There’s just so many different ways that you can get involved, maybe very basically at the beginning and very small, take baby steps.
Anybody else, how they got started in that advocacy work in the advocacy community?
I’ll jump in here. I think this best—your question is a really good question, and Jenny made a really good point. I think you start slow and you do what you feel comfortable with in terms of being an advocate, but I think when you get sort of at a certain point with your diagnosis your comfort level or what you’re comfortable with changes.
To speaking personally I know before I was diagnosed I probably wasn’t the best person—and you could ask my family or my wife about this—I wasn’t the best person about sharing how I’m feeling or what I’m thinking or anything personal. That was not what I was about. And the longer I’ve had myeloma the more okay I am with sharing my story and sharing my experience because it’s important to share.
I think we all have—everybody, not even just us on this call, but we all have a story and we all have a story to tell and there’s values to all of it. So it took me a while to get comfortable with that, with opening up, but I think it’s important.

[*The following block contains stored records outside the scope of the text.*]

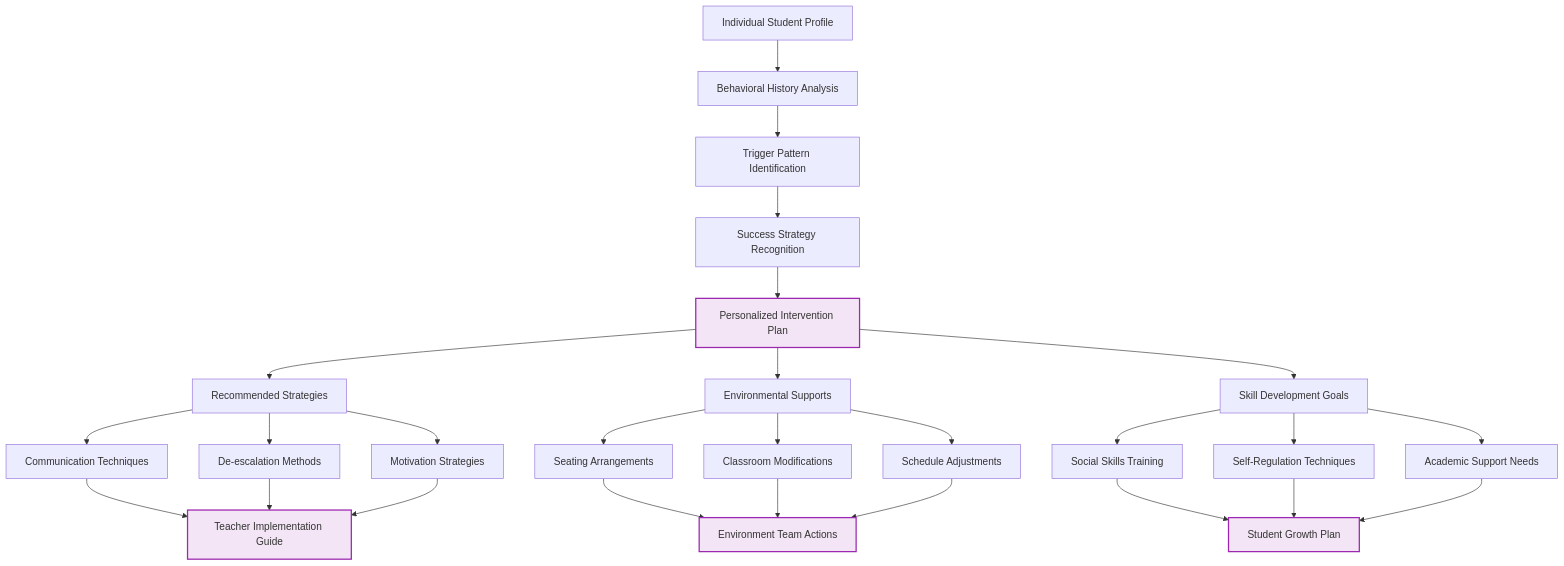
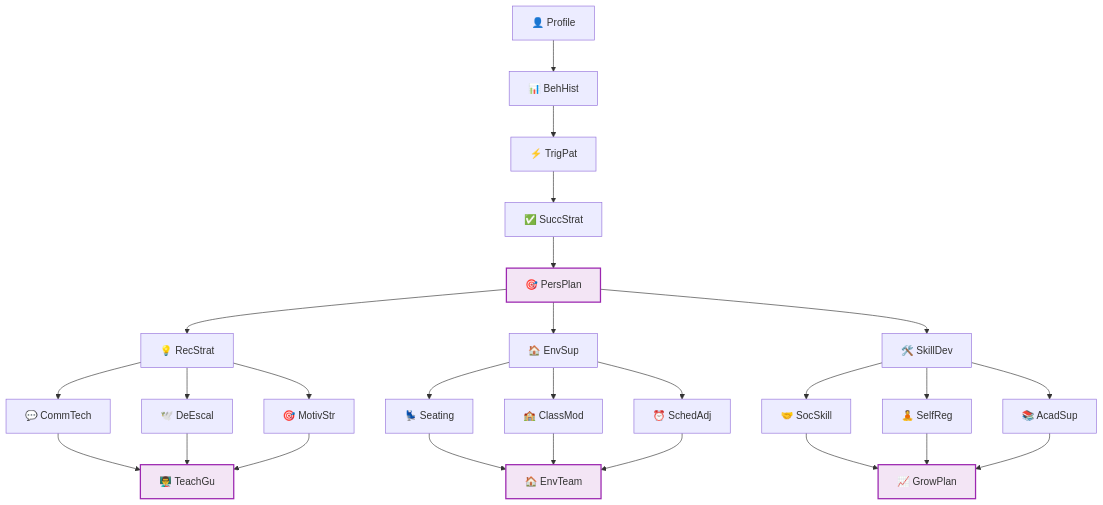
The fourth of 5 diagrams in docs/flowcharts/Future-Vision/10-behavior-analytics-enhancement.md (Splurfa/bx-os), drawn with Mermaid before and after one commit. The commit also changed other lines of this file and 4 other files, not shown here.

Commit message:
Fix all flowchart text cutoff

````diff
--- a/docs/flowcharts/Future-Vision/10-behavior-analytics-enhancement.md
+++ b/docs/flowcharts/Future-Vision/10-behavior-analytics-enhancement.md
@@ -114,38 +180,38 @@
 ```mermaid
 flowchart TD
-    A[Individual Student Profile] --> B[Behavioral History Analysis]
-    B --> C[Trigger Pattern Identification]
-    C --> D[Success Strategy Recognition]
+    A[👤 Profile] --> B[📊 BehHist]
+    B --> C[⚡ TrigPat]
+    C --> D[✅ SuccStrat]
     
-    D --> E[Personalized Intervention Plan]
-    E --> F[Recommended Strategies]
-    E --> G[Environmental Supports]
-    E --> H[Skill Development Goals]
+    D --> E[🎯 PersPlan]
+    E --> F[💡 RecStrat]
+    E --> G[🏠 EnvSup]
+    E --> H[🛠️ SkillDev]
     
-    F --> I[Communication Techniques]
-    F --> J[De-escalation Methods]
-    F --> K[Motivation Strategies]
+    F --> I[💬 CommTech]
+    F --> J[🕊️ DeEscal]
+    F --> K[🎯 MotivStr]
     
-    G --> L[Seating Arrangements]
-    G --> M[Classroom Modifications]
-    G --> N[Schedule Adjustments]
+    G --> L[💺 Seating]
+    G --> M[🏫 ClassMod]
+    G --> N[⏰ SchedAdj]
     
-    H --> O[Social Skills Training]
-    H --> P[Self-Regulation Techniques]
-    H --> Q[Academic Support Needs]
+    H --> O[🤝 SocSkill]
+    H --> P[🧘 SelfReg]
+    H --> Q[📚 AcadSup]
     
-    I --> R[Teacher Implementation Guide]
+    I --> R[👨‍🏫 TeachGu]
     J --> R
     K --> R
-    L --> S[Environment Team Actions]
+    L --> S[🏠 EnvTeam]
     M --> S
     N --> S
-    O --> T[Student Growth Plan]
+    O --> T[📈 GrowPlan]
     P --> T
     Q --> T
     
     style E fill:#f3e5f5,stroke:#9c27b0,stroke-width:2px
     style R fill:#f3e5f5,stroke:#9c27b0,stroke-width:2px
     style S fill:#f3e5f5,stroke:#9c27b0,stroke-width:2px
     style T fill:#f3e5f5,stroke:#9c27b0,stroke-width:2px
 ```
````
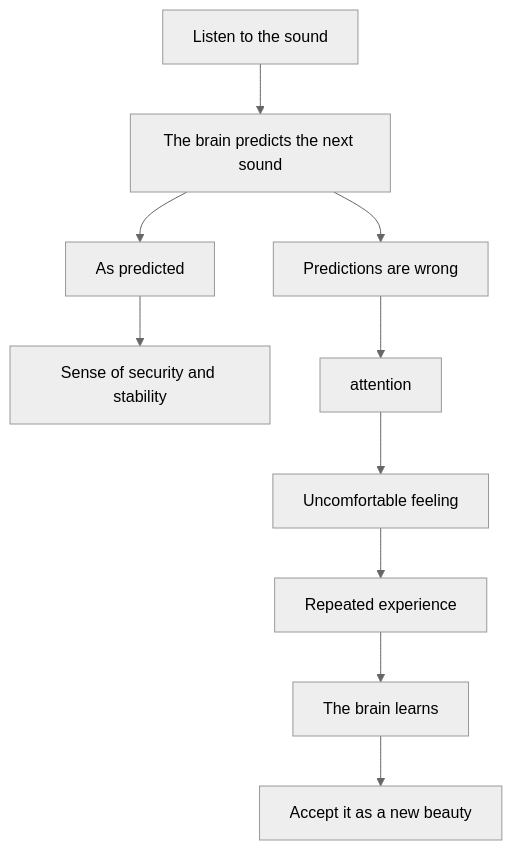
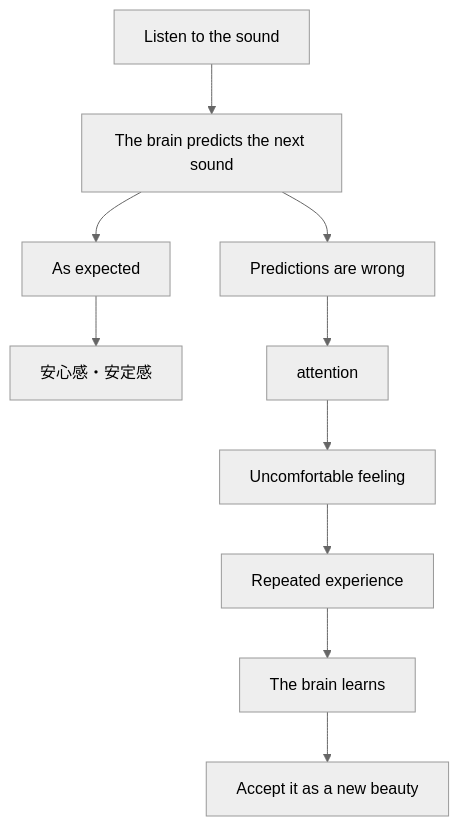
Before and after one commit to monumental-movement/monumental-movement.github.io: the second of 3 diagrams in en/_posts/2026-07-11-column-microtonality-as-emotional-disruption.md, drawn with Mermaid (neutral theme). The commit also changed other lines of this file and 1012 other files, not shown here.

```diff
--- a/en/_posts/2026-07-11-column-microtonality-as-emotional-disruption.md
+++ b/en/_posts/2026-07-11-column-microtonality-as-emotional-disruption.md
@@ -665,15 +665,15 @@
 <div class="mermaid">
 flowchart TD
 
 A["Listen to the sound"] --> B["The brain predicts the next sound"]
-B --> C["As predicted"]
+B --> C["As expected"]
 B --> D["Predictions are wrong"]
 
-C --> E["Sense of security and stability"]
+C --> E["安心感・安定感"]
 
 D --> F["attention"]
 F --> G["Uncomfortable feeling"]
 G --> H["Repeated experience"]
 H --> I["The brain learns"]
 I --> J["Accept it as a new beauty"]
 </div>
```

And I think it’s important just for me also.
I think also when you’re diagnosed your priorities in life change and having a new car every couple years and sort of all those sort of things that seemed important don’t seem important, and you want to do something. You want to do something that has some value, and you want to be able to give back. And being an advocate and just speaking at whatever level I think allows one to feel like they’re contributing and giving them some sort of self-worth and self-value.
So both you and Cindy and Matt mentioned LLS, and I think that’s a great place to start because they can—they love to have people in the office help out as volunteers, and you can get involved in programs like First Connection and working with their Information Resource Center and such. When I had to go on medical disability I contacted my local LSED as well as the founders of IMF and MMRF and said I still had a head on my shoulders and I’m happy to volunteer. And those organizations and Jenny’s Myeloma Crowd are happy to have people help out in any capacity.

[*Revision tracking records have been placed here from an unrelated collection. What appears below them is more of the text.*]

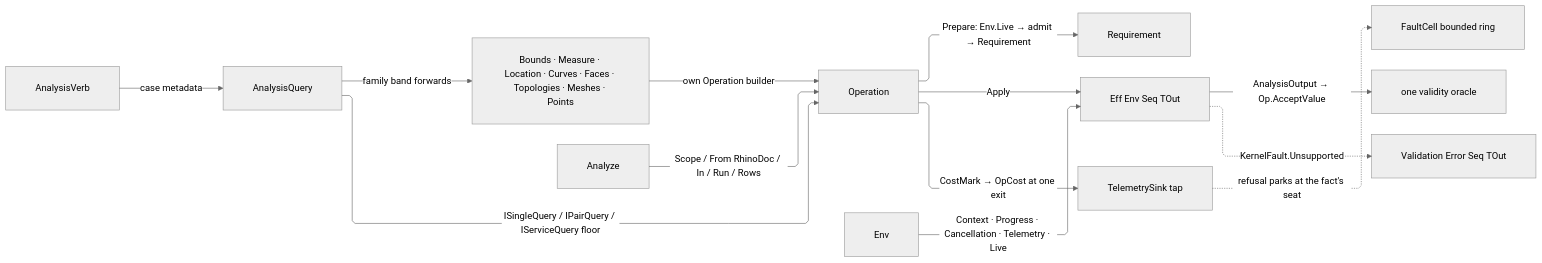
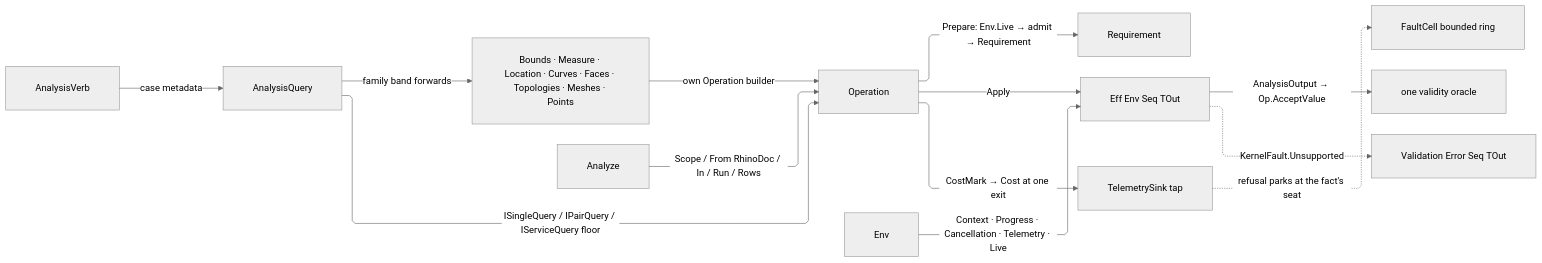
One commit to bsamiee/Rasm changed the diagram in libs/dotnet/Rasm/.planning/Analysis/query.md. Above: the diagram before and after it, drawn with Mermaid (neutral theme). The commit also changed other lines of this file and 588 other files, not shown here.

````diff
--- a/libs/dotnet/Rasm/.planning/Analysis/query.md
+++ b/libs/dotnet/Rasm/.planning/Analysis/query.md
@@ -564,24 +559,24 @@
 ```mermaid
 ---
 config:
   layout: elk
   flowchart:
     curve: linear
     padding: 25
 ---
 flowchart LR
     accTitle: Analysis query dispatch and execution flow
     accDescr: The verb roster naming each request case, the arity floors deciding which dispatcher reaches its owning builder, the family unions forwarding through their own operation builders, the operation preparing and applying over the Eff runtime and charging one cost capsule at one exit, the runtime environment feeding the Eff, the output projecting through the one validity oracle, the facade entering the operation, and the Eff lowering onto the validation result carrier.
     AnalysisVerb -->|case metadata| AnalysisQuery
     AnalysisQuery -->|ISingleQuery / IPairQuery / IServiceQuery floor| Operation
     AnalysisQuery -->|family band forwards| FamilyUnions[Bounds · Measure · Location · Curves · Faces · Topologies · Meshes · Points]
     FamilyUnions -->|own Operation builder| Operation
     Operation -->|Prepare: Env.Live → admit → Requirement| Requirement
     Operation -->|Apply| Eff[Eff Env Seq TOut]
-    Operation -->|CostMark → OpCost at one exit| Sink[TelemetrySink tap]
+    Operation -->|CostMark → Cost at one exit| Sink[TelemetrySink tap]
     Sink -.->|refusal parks at the fact's seat| Cell[FaultCell bounded ring]
     Env -->|Context · Progress · Cancellation · Telemetry · Live| Eff
     Eff -->|AnalysisOutput → Op.AcceptValue| Oracle[one validity oracle]
     Analyze -->|Scope / From RhinoDoc / In / Run / Rows| Operation
     Eff -.->|KernelFault.Unsupported| Validation[Validation Error Seq TOut]
 ```
````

And you begin to learn more about your disease in doing that. You begin to meet up with other patients. You might get asked to participate in public policy events. You will certainly get asked if you want to be involved in any kind of fund?raising and such. And so it is a great way do that and get involved with your local support group maybe to give back. And as a result you are able to also continue to get more educated about your disease.
Good points. I know the LLS was very good to me because it started building per se my advocacy resume. There were things I wanted to do in the future. I knew I wanted to be part of the AACR Scientist (? Arrows) ?Survivor Program, but I knew that was an application process, and I had to talk about what advocacy work I had done.
Well, if I had no advocacy work I was doing I couldn’t move on to the next level, and the LLS gave me a great place to start with their First Connection program, their Light the Night, just anything like Jack was saying. I think another place to start too is I know Patient Power, which is now starting a patient engagement program where there are Patient Power ambassadors who may go to different events to share their story. So you may contact Patient Power to see if you want to be one of their Patient Power ambassadors and share your story with others to help inspire them.